>>

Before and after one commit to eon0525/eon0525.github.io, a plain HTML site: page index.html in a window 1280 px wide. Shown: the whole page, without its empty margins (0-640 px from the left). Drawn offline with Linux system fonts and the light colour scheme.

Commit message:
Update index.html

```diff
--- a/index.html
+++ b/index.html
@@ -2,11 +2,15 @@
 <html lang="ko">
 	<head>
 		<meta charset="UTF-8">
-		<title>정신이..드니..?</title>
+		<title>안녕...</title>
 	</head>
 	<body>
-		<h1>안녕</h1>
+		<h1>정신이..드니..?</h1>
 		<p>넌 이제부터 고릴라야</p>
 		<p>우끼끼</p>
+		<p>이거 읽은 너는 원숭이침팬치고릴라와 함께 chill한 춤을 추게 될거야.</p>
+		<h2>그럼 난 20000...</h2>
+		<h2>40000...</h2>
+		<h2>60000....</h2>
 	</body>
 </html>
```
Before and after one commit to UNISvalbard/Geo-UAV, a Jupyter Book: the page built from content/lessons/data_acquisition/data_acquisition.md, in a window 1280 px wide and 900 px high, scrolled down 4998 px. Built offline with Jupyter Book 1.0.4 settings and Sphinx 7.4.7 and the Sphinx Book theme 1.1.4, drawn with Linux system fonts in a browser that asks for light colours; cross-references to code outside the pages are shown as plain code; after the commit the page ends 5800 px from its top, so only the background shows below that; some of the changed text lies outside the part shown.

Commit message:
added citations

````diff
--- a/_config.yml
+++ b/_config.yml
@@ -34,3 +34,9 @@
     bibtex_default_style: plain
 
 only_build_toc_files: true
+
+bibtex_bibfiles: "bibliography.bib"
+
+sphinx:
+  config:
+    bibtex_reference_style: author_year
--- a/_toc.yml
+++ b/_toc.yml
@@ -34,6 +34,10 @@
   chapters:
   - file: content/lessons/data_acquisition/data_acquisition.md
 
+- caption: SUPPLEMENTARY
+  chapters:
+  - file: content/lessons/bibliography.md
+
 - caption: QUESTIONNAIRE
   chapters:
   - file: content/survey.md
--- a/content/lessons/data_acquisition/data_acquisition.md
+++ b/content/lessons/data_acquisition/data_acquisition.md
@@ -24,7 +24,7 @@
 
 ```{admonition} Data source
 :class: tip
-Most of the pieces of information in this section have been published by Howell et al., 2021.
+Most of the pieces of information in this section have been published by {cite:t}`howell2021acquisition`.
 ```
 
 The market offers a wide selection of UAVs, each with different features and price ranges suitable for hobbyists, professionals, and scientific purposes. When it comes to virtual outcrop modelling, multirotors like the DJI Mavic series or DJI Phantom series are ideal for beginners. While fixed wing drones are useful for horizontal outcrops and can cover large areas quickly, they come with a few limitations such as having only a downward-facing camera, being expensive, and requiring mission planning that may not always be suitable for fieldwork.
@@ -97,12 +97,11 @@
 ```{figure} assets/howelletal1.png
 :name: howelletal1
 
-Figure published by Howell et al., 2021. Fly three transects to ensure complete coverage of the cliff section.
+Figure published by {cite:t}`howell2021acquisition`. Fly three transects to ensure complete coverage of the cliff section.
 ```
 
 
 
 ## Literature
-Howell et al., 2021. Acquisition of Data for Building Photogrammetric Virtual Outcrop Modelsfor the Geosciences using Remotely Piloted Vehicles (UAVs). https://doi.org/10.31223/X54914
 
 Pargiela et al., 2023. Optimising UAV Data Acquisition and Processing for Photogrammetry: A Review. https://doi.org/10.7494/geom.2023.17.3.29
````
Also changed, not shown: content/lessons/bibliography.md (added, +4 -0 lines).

<<

### What the task asks
Could you reproduce every line of the listing exactly?

### Exercise answer
Before and after one commit to eon0525/eon0525.github.io, a plain HTML site: page index.html in a window 1280 px wide. Shown: the whole page, without its empty margins (0-640 px from the left). Drawn offline with Linux system fonts and the light colour scheme.

Commit message:
Update index.html

```diff
--- a/index.html
+++ b/index.html
@@ -2,11 +2,15 @@
 <html lang="ko">
 	<head>
 		<meta charset="UTF-8">
-		<title>정신이..드니..?</title>
+		<title>안녕...</title>
 	</head>
 	<body>
-		<h1>안녕</h1>
+		<h1>정신이..드니..?</h1>
 		<p>넌 이제부터 고릴라야</p>
 		<p>우끼끼</p>
+		<p>이거 읽은 너는 원숭이침팬치고릴라와 함께 chill한 춤을 추게 될거야.</p>
+		<h2>그럼 난 20000...</h2>
+		<h2>40000...</h2>
+		<h2>60000....</h2>
 	</body>
 </html>
```
Before and after one commit to UNISvalbard/Geo-UAV, a Jupyter Book: the page built from content/lessons/data_acquisition/data_acquisition.md, in a window 1280 px wide and 900 px high, scrolled down 4998 px. Built offline with Jupyter Book 1.0.4 settings and Sphinx 7.4.7 and the Sphinx Book theme 1.1.4, drawn with Linux system fonts in a browser that asks for light colours; cross-references to code outside the pages are shown as plain code; after the commit the page ends 5800 px from its top, so only the background shows below that; some of the changed text lies outside the part shown.

Commit message:
added citations

````diff
--- a/_config.yml
+++ b/_config.yml
@@ -34,3 +34,9 @@
     bibtex_default_style: plain
 
 only_build_toc_files: true
+
+bibtex_bibfiles: "bibliography.bib"
+
+sphinx:
+  config:
+    bibtex_reference_style: author_year
--- a/_toc.yml
+++ b/_toc.yml
@@ -34,6 +34,10 @@
   chapters:
   - file: content/lessons/data_acquisition/data_acquisition.md
 
+- caption: SUPPLEMENTARY
+  chapters:
+  - file: content/lessons/bibliography.md
+
 - caption: QUESTIONNAIRE
   chapters:
   - file: content/survey.md
--- a/content/lessons/data_acquisition/data_acquisition.md
+++ b/content/lessons/data_acquisition/data_acquisition.md
@@ -24,7 +24,7 @@
 
 ```{admonition} Data source
 :class: tip
-Most of the pieces of information in this section have been published by Howell et al., 2021.
+Most of the pieces of information in this section have been published by {cite:t}`howell2021acquisition`.
 ```
 
 The market offers a wide selection of UAVs, each with different features and price ranges suitable for hobbyists, professionals, and scientific purposes. When it comes to virtual outcrop modelling, multirotors like the DJI Mavic series or DJI Phantom series are ideal for beginners. While fixed wing drones are useful for horizontal outcrops and can cover large areas quickly, they come with a few limitations such as having only a downward-facing camera, being expensive, and requiring mission planning that may not always be suitable for fieldwork.
@@ -97,12 +97,11 @@
 ```{figure} assets/howelletal1.png
 :name: howelletal1
 
-Figure published by Howell et al., 2021. Fly three transects to ensure complete coverage of the cliff section.
+Figure published by {cite:t}`howell2021acquisition`. Fly three transects to ensure complete coverage of the cliff section.
 ```
 
 
 
 ## Literature
-Howell et al., 2021. Acquisition of Data for Building Photogrammetric Virtual Outcrop Modelsfor the Geosciences using Remotely Piloted Vehicles (UAVs). https://doi.org/10.31223/X54914
 
 Pargiela et al., 2023. Optimising UAV Data Acquisition and Processing for Photogrammetry: A Review. https://doi.org/10.7494/geom.2023.17.3.29
````
Also changed, not shown: content/lessons/bibliography.md (added, +4 -0 lines).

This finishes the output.